-A Different Sort Of Closeted
DEAR A DIFFERENT SORT OF CLOSETED: You have two choices, ADSoC. You can play the detail game, or you can just own it.
In the former, you give people the technical truth: you work for a company that does high-bandwidth data transfer and you manage the technical side of things. Good pay, cool co-workers, flexible hours, etc. What sort of data? Meh, mostly VOIP and streaming stuff, nothing terribly interesting. So what about you? This is the version you can wheel out at parties or family gatherings when talking about working in porn – even at several levels removed – would cause more problems than it’s worth.
In the latter, you take ownership of it and don’t treat it like it’s shameful. As I’m saying all the time – hell, I’m saying it in this very column – if you don’t roll it out like it’s something to be ashamed of or some deep dark secret, then most people won’t take it that way.
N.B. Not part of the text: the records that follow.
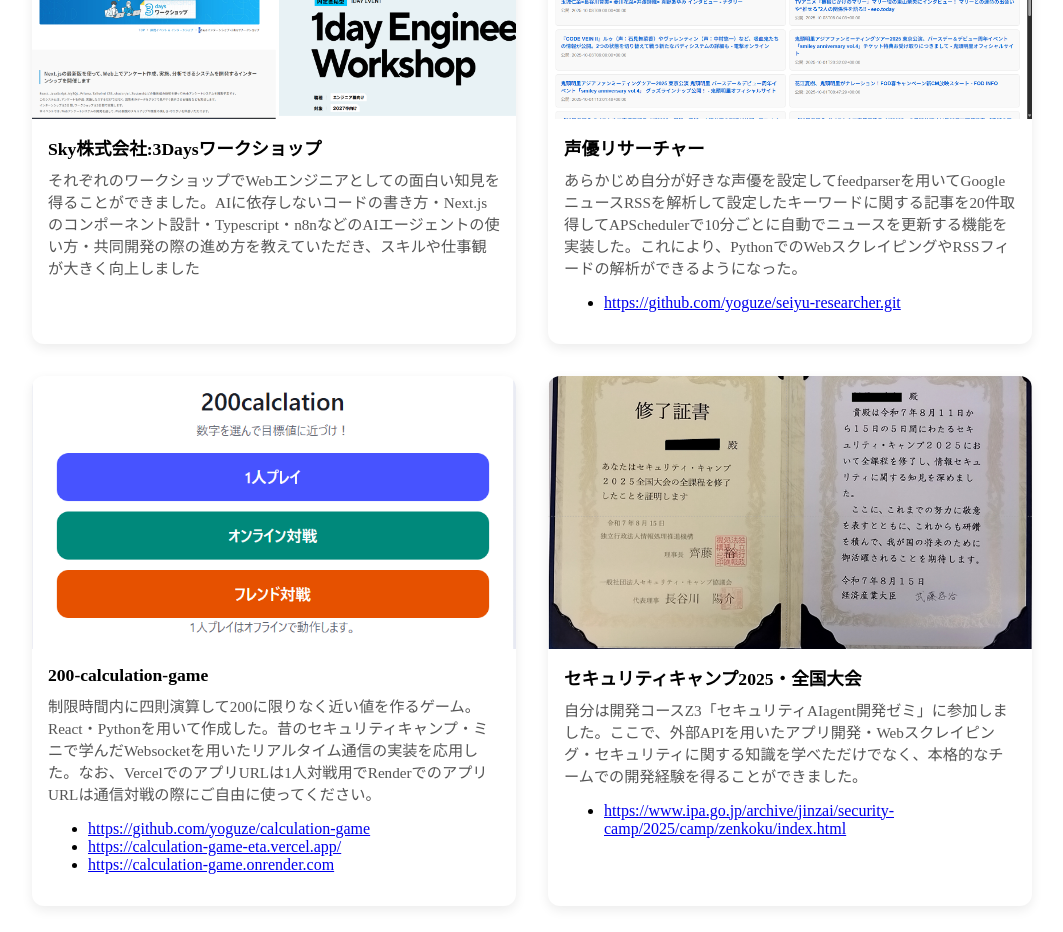
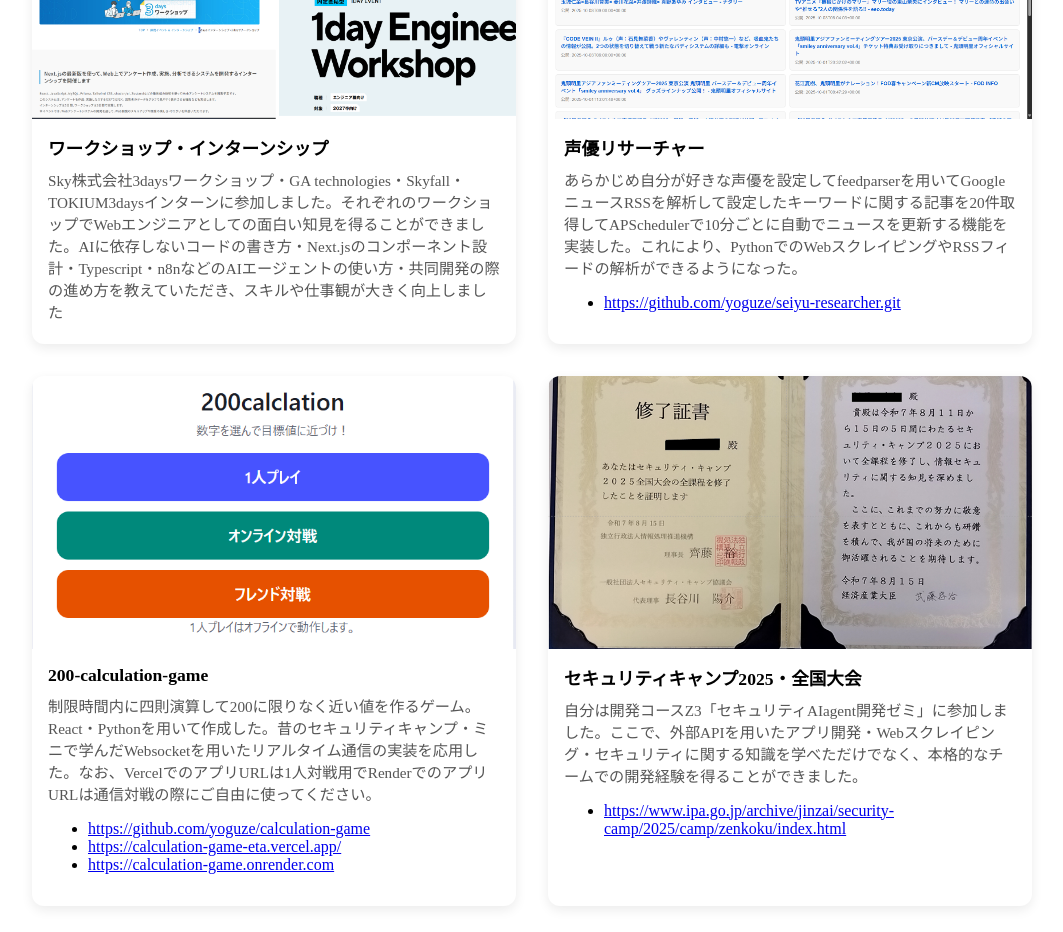
Before and after one commit to yoguze/my-works-website, a Next.js app: page /works in a window 1280 px wide. Shown: the part 860-1792 px from the top of the page, without its empty margins (108-1171 px from the left). Built offline with nearby package versions, Linux system fonts and the light colour scheme.

Commit message:
ワークショップ画面の修正

```diff
--- a/data/works.js
+++ b/data/works.js
@@ -16,11 +16,11 @@
     links: [{ href: "/minimum-wage-crime-analysis.pdf", label: "minimum-wage-crime-analysis.pdf" }],
   },
   {
-    title: "Sky株式会社:3Daysワークショップ",
+    title: "ワークショップ・インターンシップ",
     image: "/workshop.png",
-    alt: "Sky株式会社 3Daysワークショップ",
+    alt: "ワークショップ・インターンシップ",
     description:
-      "それぞれのワークショップでWebエンジニアとしての面白い知見を得ることができました。AIに依存しないコードの書き方・Next.jsのコンポーネント設計・Typescript・n8nなどのAIエージェントの使い方・共同開発の際の進め方を教えていただき、スキルや仕事観が大きく向上しました",
+      "Sky株式会社3daysワークショップ・GA technologies・Skyfall・TOKIUM3daysインターンに参加しました。それぞれのワークショップでWebエンジニアとしての面白い知見を得ることができました。AIに依存しないコードの書き方・Next.jsのコンポーネント設計・Typescript・n8nなどのAIエージェントの使い方・共同開発の際の進め方を教えていただき、スキルや仕事観が大きく向上しました",
   },
   {
     title: "声優リサーチャー",
```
Just a flat “enh, I’m a site manager for Brazzers/Burning Angel/Pornhub/whatever; I just keep the back-end running” will do. What do you do? Nothing that different from keeping YouTube/Vimeo/TikTok running smoothly. You don’t have anything to do with the content.
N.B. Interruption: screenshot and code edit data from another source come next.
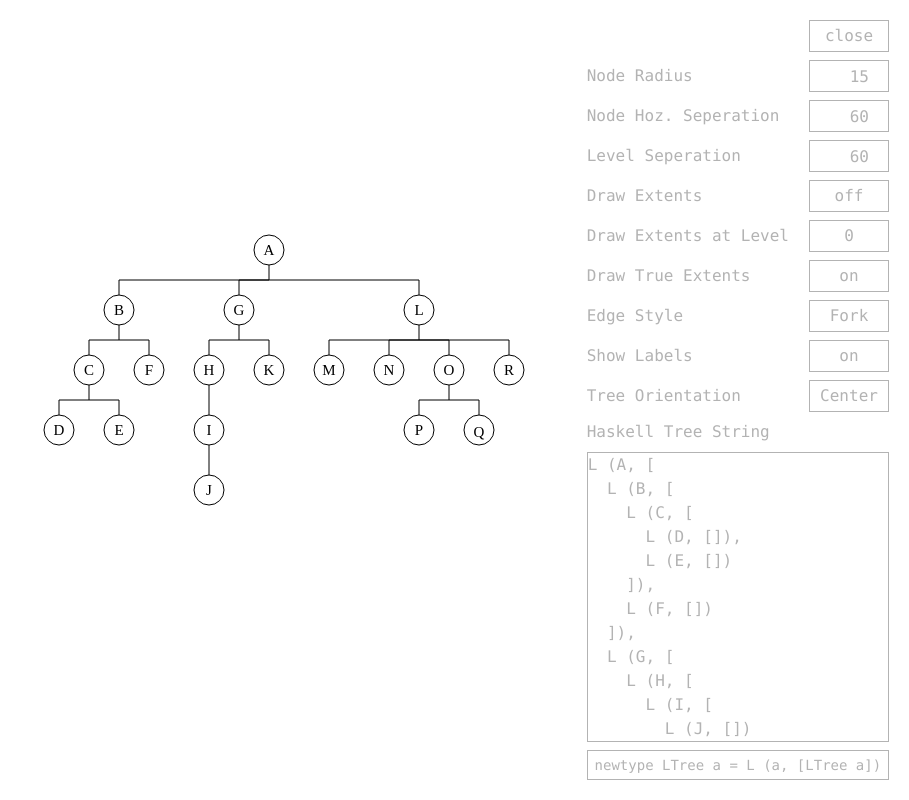
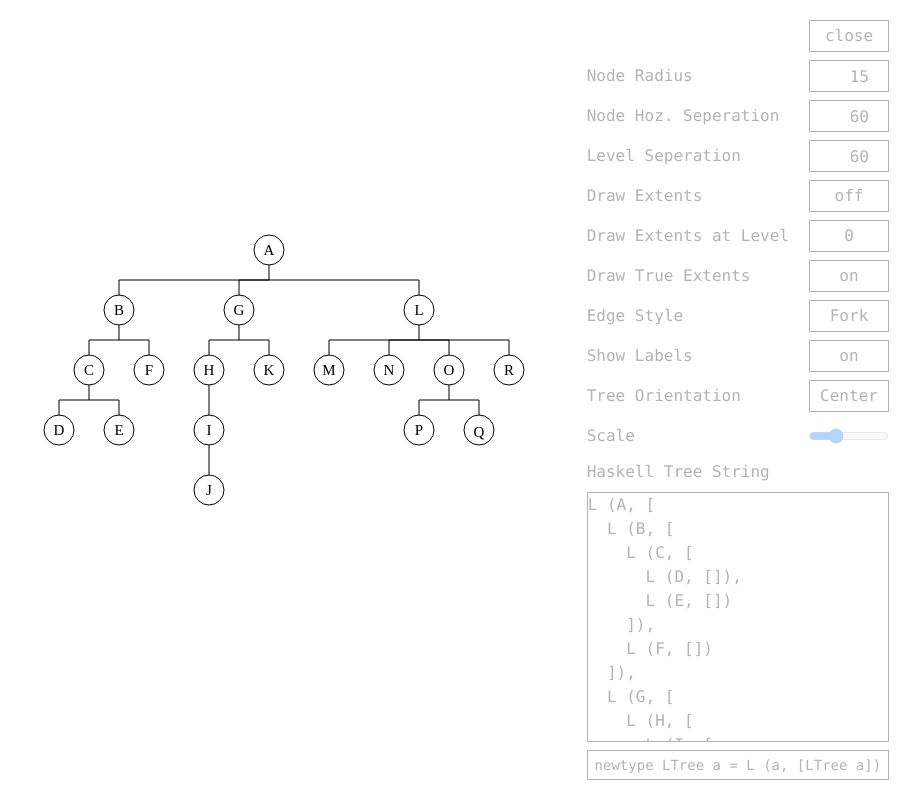
Before and after one commit to fabianmontag/Drawing-Trees-FP, a React (Vite) app: page / in a window 1280 px wide. Both pictures are taken after a click on the button "open". Shown: the whole page, without its empty margins (371-1280 px from the left). Built offline with nearby package versions, Linux system fonts and the light colour scheme.

Commit message:
Added scaling ### Changes added tree scaling also accounted for dpr on high retina displays, auto scales to dpr levels

```diff
--- a/src/ui/App.tsx
+++ b/src/ui/App.tsx
@@ -12,6 +12,8 @@ function App() {
     const canvasRef = useRef<HTMLCanvasElement>(null);
 
     const [showMenu, setShowMenu] = useState(false);
+
+    const [scale, setScale] = useState(devicePixelRatio);
 
     const [drawingSettings, setDrawingSettings] = useState<DrawingSettings>({
         circleRadius: 15,
@@ -65,6 +67,11 @@ function App() {
     const draw = (ctx: CanvasRenderingContext2D) => {
         if (positionedExtentTree !== null) {
             const height = (positionedExtentTreeExtent.length - 1) * 75;
+
+            ctx.save();
+            ctx.translate(ctx.canvas.width / 2, ctx.canvas.height / 2);
+            ctx.scale(scale, scale);
+            ctx.translate(-ctx.canvas.width / 2, -ctx.canvas.height / 2);
             drawPositionedExtentTree(
                 ctx,
                 positionedExtentTree,
@@ -72,6 +79,7 @@ function App() {
                 ctx.canvas.height / 2 - height / 2,
                 drawingSettings
             );
+            ctx.restore();
         }
     };
 
@@ -92,7 +100,7 @@ function App() {
         drawOnCanvas();
 
         // eslint-disable-next-line react-hooks/exhaustive-deps
-    }, [drawingSettings]);
+    }, [drawingSettings, scale]);
 
     // run effect when tree changed to draw tree again
     useEffect(() => {
@@ -120,6 +128,10 @@ function App() {
         } else {
             setPositionedTreeOrientation("Left");
         }
+    };
+
+    const handleScale = (e: React.FormEvent<HTMLInputElement>) => {
+        setScale(Math.max(0.1, Math.min(Number((e.target as HTMLInputElement).value) / 10, 3)));
     };
 
     useCanvas(canvasRef, draw);
@@ -215,6 +227,18 @@ function App() {
                             <p>Tree Orientation</p>
                             <Button onClick={handlePositionedTreeOrientationChange}>{positionedTreeOrientation}</Button>
                         </div>
+
+                        <div className="flex flex-row items-center justify-between gap-5">
+                            <p>Scale</p>
+                            <Input
+                                type="range"
+                                value={Math.trunc(scale * 10)}
+                                min={1}
+                                max={30}
+                                onChange={handleScale}
+                            ></Input>
+                        </div>
+
                         <div className="w-full h-full flex flex-col items-start justify-between gap-2">
                             <p>Haskell Tree String</p>
 
```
The fact of the matter is: you’re not doing anything to be ashamed of. While porn definitely has it’s problematic issues (especially regarding things like race or performers like James Deen), if the actors are all consenting and the company is ethical (not coercing it’s actresses into scenes they don’t want to perform, following the laws about workplace health and safety, etc.) then you’re more or less in the clear, ethically speaking.
What about the people who will judge you? Well… people are going to judge you. A
holes are gonna ass. You can’t really stop people from doing that. And – as both Tumblr and Reddit have shown – there will always be people with more enthusiasm than experience who’ll treat any deviation from their cause as a crime that makes you literally Worse Than Hitler. The fact that they act like that doesn’t make them right, however; mostly it makes them annoying.
Yeah, you’re going to run into people – folks in your social circle and potential dates both – who will side-eye you for it. You’re also as likely to find people who think it’s kinda awesome; more women than ever watch porn these days, especially online. You’ll never know if they’re one of those if you keep treating your job like something to be spoken of only in whispers.
(Of course, considering that almost everyone watches porn these days, I can almost guarantee that many of the people who’ll be looking down their noses at you will have visited that site - or your competitors - at some point in the very recent past. Possibly even that day.)
And to be perfectly honest: if you’re going to date somebody and they wouldn’t be ok about where you work, then you’re not likely to be all that compatible, period. If your job is going to be a dealbreaker, you’re going to be better of getting that out of the way early on so you can find people who are right for you.
TL;DR – give the technically correct, if general details if you really feel like you need to hide things. But I think you’d be better off in the long run getting comfortable with just letting people know.
Please send your questions to Dr. NerdLove at his website (www.doctornerdlove.com/contact); or to his email, email@example.com)